Revision tracking records
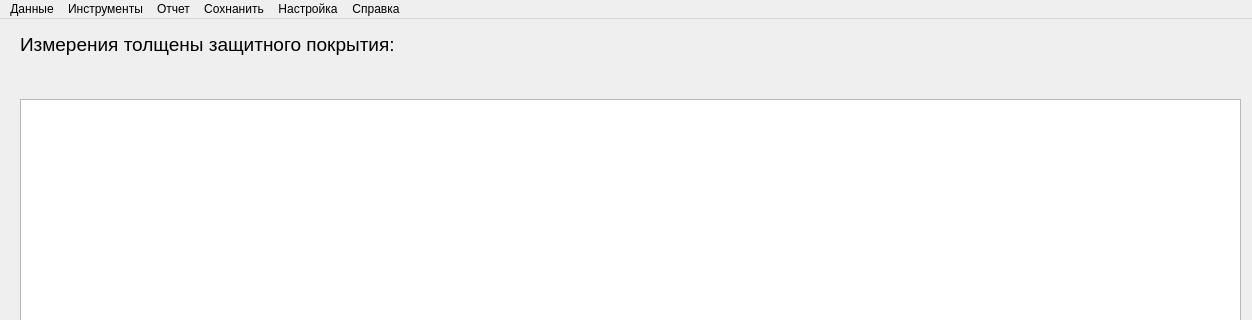
Before: the Qt Designer form mainwindow.ui in Nikonoffcmi/diplome, drawn with Qt 5; both pictures show x 0 to 1252 and y 0 to 320 of the 1252 by 702 pixel window.
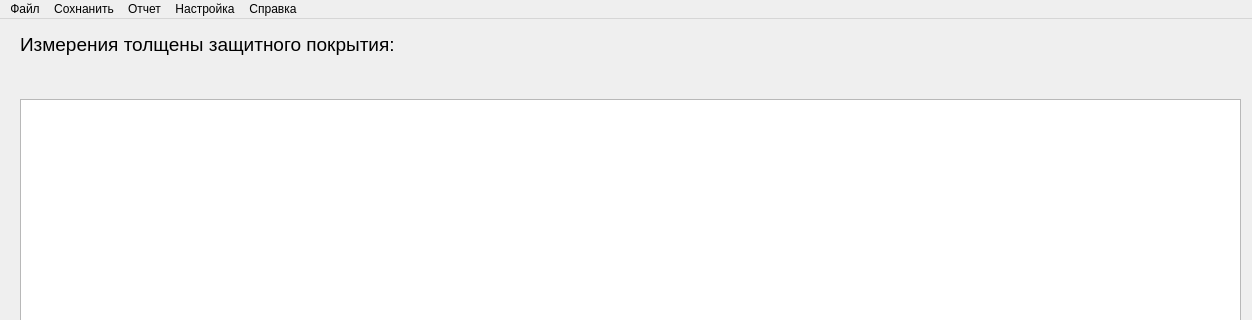
After: the same form once the commit is applied.

Patch:
```diff
--- a/mainwindow.ui
+++ b/mainwindow.ui
@@ -102,18 +102,10 @@
    </property>
    <widget class="QMenu" name="menu">
     <property name="title">
-     <string>Данные</string>
+     <string>Файл</string>
     </property>
     <addaction name="action"/>
-   </widget>
-   <widget class="QMenu" name="menu_2">
-    <property name="title">
-     <string>Инструменты</string>
-    </property>
-    <addaction name="separator"/>
-    <addaction name="separator"/>
-    <addaction name="action_4"/>
-    <addaction name="action_5"/>
+    <addaction name="action_2"/>
    </widget>
    <widget class="QMenu" name="menu_3">
     <property name="title">
@@ -136,9 +128,8 @@
     </property>
    </widget>
    <addaction name="menu"/>
-   <addaction name="menu_2"/>
-   <addaction name="menu_3"/>
    <addaction name="menu_4"/>
+   <addaction name="menu_3"/>
    <addaction name="menu_5"/>
    <addaction name="menu_6"/>
   </widget>
```
Left out of the diff: 7 changed lines with no effect on the pictures.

TASK PROMPT
Among the entries, work out how many lines include the word "mainwindow". Answer with that number only.

RESULT OF THE TASK
3